Scribal additions, in all cases appearing above the line, are reproduced as faithfully as the technology has allowed, while scribal deletions are rendered using a strikethrough or expunctuation, depending on what appears in the codex. Litterae notabiliores are represented using their principal colour, always red or blue.
Notes on the Critical Edition
Since editions of the text based on all three witnesses do exist, the aim of this edition has been to be as faithful as possible to the text in MS 249, which has necessitated a highly conservative approach. The edition is largely in keeping with the recommendations of Foulet and Speer (1979), standardising capitalisation, the use of i and j, and u and v, word boundaries, and punctuation. Roman numerals are left unaltered in the one instance in which they appear (f. 7vb, l. 7). Editorial additions are marked with square brackets [ ], while suppression of material is marked using parentheses ( ). Scribal additions and deletions are accepted and normalised.
Two diacritic marks are used: the acute accent on tonic e where tonic status cannot be determined from surrounding context, and the cedilla on c marking sibilance. The agglutinated forms del, nel, and sil are deglutinated before vowels to match modern word divisions.
The text has been converted from concatenated text to individual lines of verse, to improve readability. The position of illustrations has also been regularised, either appearing immediately after the heading of the section in question, or at a logical point in the text.
Corrections for line length and use of the tréma to indicate vowel hiatus have been avoided. Such editorial involvement could be valid in an edition of the text across all three witnesses, but is not appropriate in this case, given the desire to maintain the edition’s faithfulness to MS 249.
Similarly, seemingly superfluous words are not suppressed unless they result from clear scribal error. Atonic e has also not been elided where it would be in speech. Apparent lapses in rhyme, particularly involving the word Deus or Deu, usually paired with tonic e in rhyming position, are also retained.

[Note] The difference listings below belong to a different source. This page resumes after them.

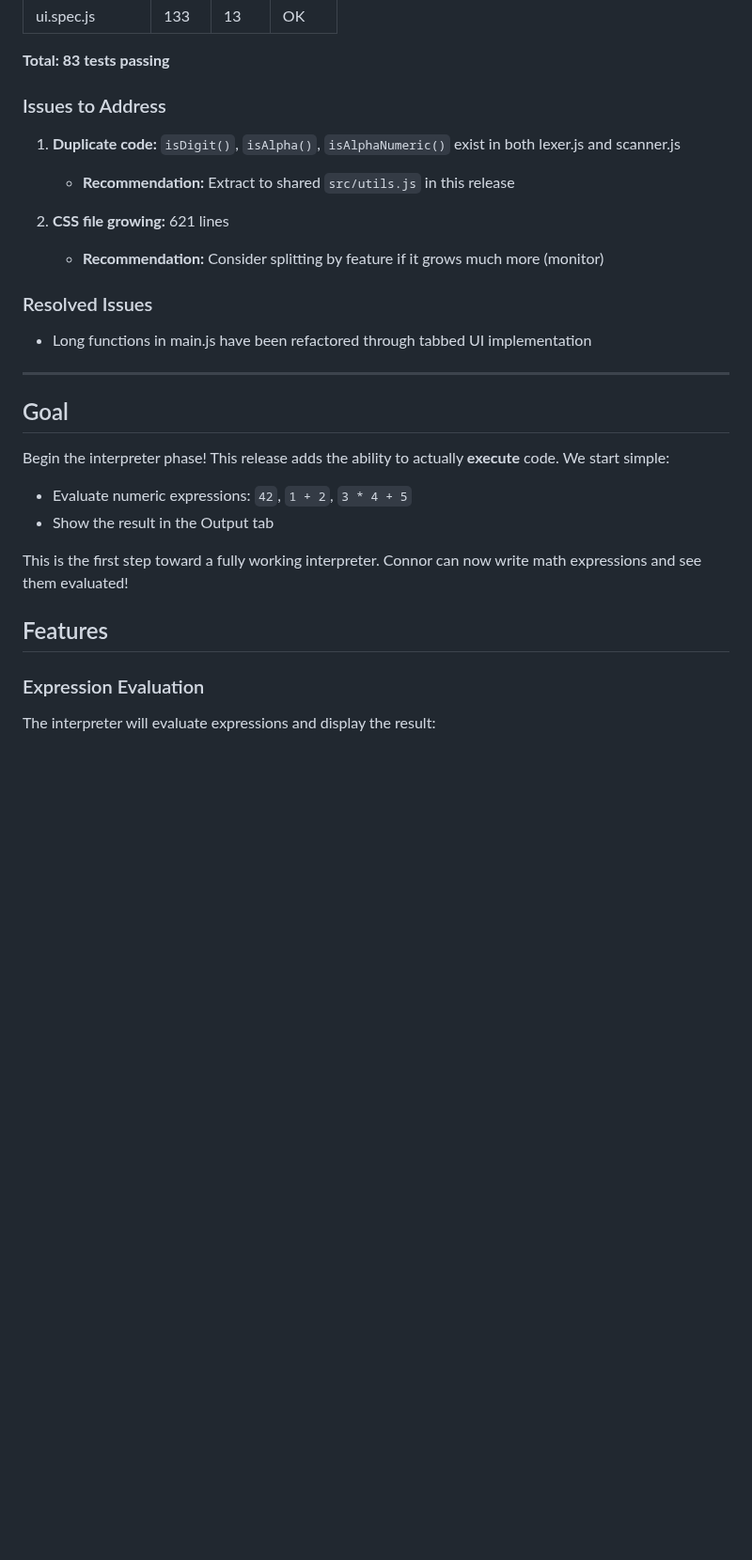
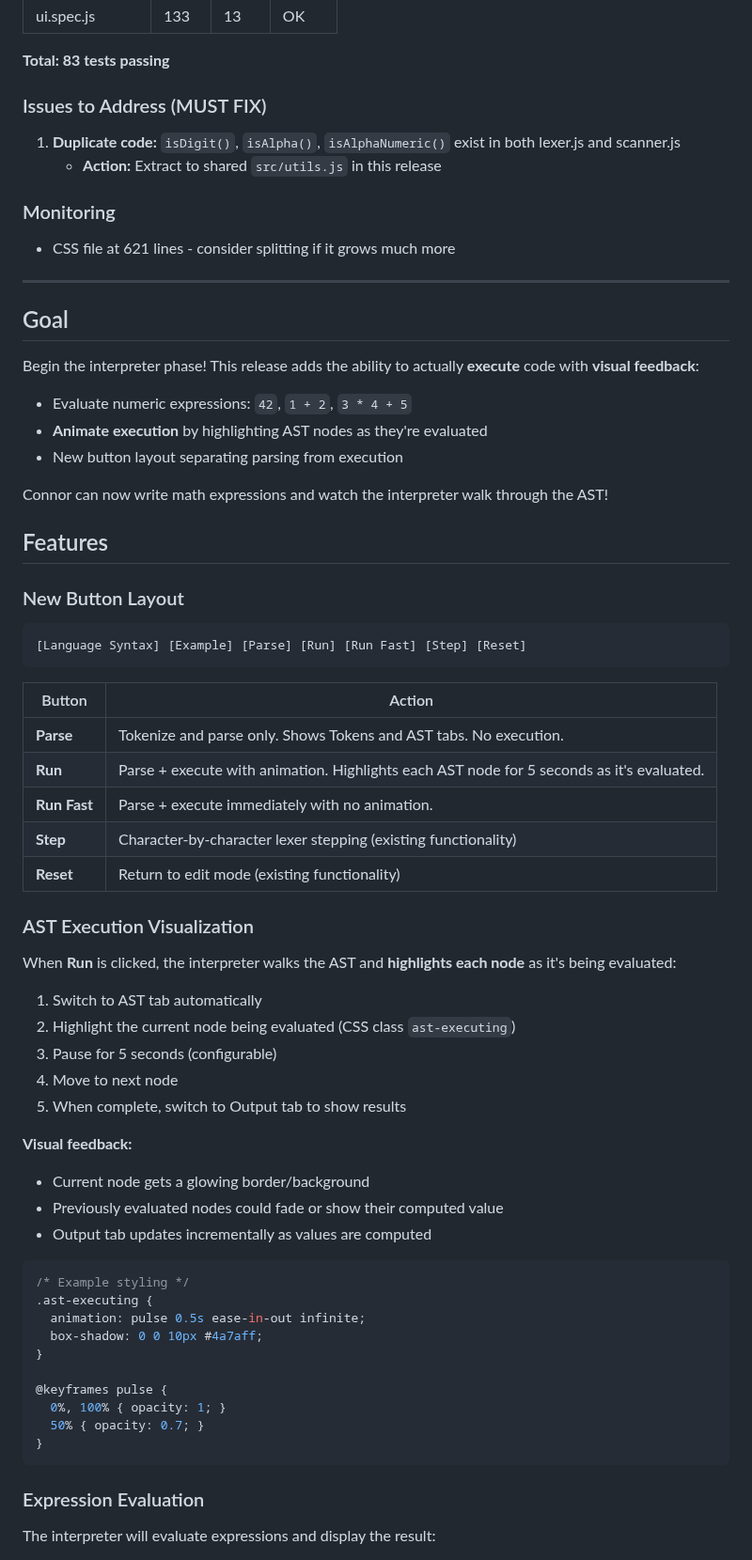
Before and after one commit to carlinw/simple-browser, a Markdown page: releases/6.md, the part around one of its changes. Shown at 94% size. Drawn GitHub-style; blank space fills up the shorter version.

````diff
--- a/releases/6.md
+++ b/releases/6.md
@@ -29,28 +29,68 @@
 
 **Total: 83 tests passing**
 
-### Issues to Address
+### Issues to Address (MUST FIX)
 
 1. **Duplicate code:** `isDigit()`, `isAlpha()`, `isAlphaNumeric()` exist in both lexer.js and scanner.js
-   - **Recommendation:** Extract to shared `src/utils.js` in this release
+   - **Action:** Extract to shared `src/utils.js` in this release
 
-2. **CSS file growing:** 621 lines
-   - **Recommendation:** Consider splitting by feature if it grows much more (monitor)
-
-### Resolved Issues
-- Long functions in main.js have been refactored through tabbed UI implementation
+### Monitoring
+- CSS file at 621 lines - consider splitting if it grows much more
 
 ---
 
 ## Goal
 
-Begin the interpreter phase! This release adds the ability to actually **execute** code. We start simple:
+Begin the interpreter phase! This release adds the ability to actually **execute** code with **visual feedback**:
 - Evaluate numeric expressions: `42`, `1 + 2`, `3 * 4 + 5`
-- Show the result in the Output tab
+- **Animate execution** by highlighting AST nodes as they're evaluated
+- New button layout separating parsing from execution
 
-This is the first step toward a fully working interpreter. Connor can now write math expressions and see them evaluated!
+Connor can now write math expressions and watch the interpreter walk through the AST!
 
 ## Features
+
+### New Button Layout
+
+```
+[Language Syntax] [Example] [Parse] [Run] [Run Fast] [Step] [Reset]
+```
+
+| Button | Action |
+|--------|--------|
+| **Parse** | Tokenize and parse only. Shows Tokens and AST tabs. No execution. |
+| **Run** | Parse + execute with animation. Highlights each AST node for 5 seconds as it's evaluated. |
+| **Run Fast** | Parse + execute immediately with no animation. |
+| **Step** | Character-by-character lexer stepping (existing functionality) |
+| **Reset** | Return to edit mode (existing functionality) |
+
+### AST Execution Visualization
+
+When **Run** is clicked, the interpreter walks the AST and **highlights each node** as it's being evaluated:
+
+1. Switch to AST tab automatically
+2. Highlight the current node being evaluated (CSS class `ast-executing`)
+3. Pause for 5 seconds (configurable)
+4. Move to next node
+5. When complete, switch to Output tab to show results
+
+**Visual feedback:**
+- Current node gets a glowing border/background
+- Previously evaluated nodes could fade or show their computed value
+- Output tab updates incrementally as values are computed
+
+```css
+/* Example styling */
+.ast-executing {
+  animation: pulse 0.5s ease-in-out infinite;
+  box-shadow: 0 0 10px #4a7aff;
+}
+
+@keyframes pulse {
+  0%, 100% { opacity: 1; }
+  50% { opacity: 0.7; }
+}
+```
 
 ### Expression Evaluation
 
````
Also changed, not shown: other parts of releases/6.md (+389 -225 lines).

In keeping with the conservative nature of this edition, rejected readings and additions are kept to a minimum, with major corrections included only when absolutely necessary for comprehension of the text. When these are made, the correct forms have been determined either from context or by comparison with the other witnesses.
Litterae notabiliores are represented using their principal colour, always red or blue. Missing legends for illustrations are included in English, or maintained and regularised if present.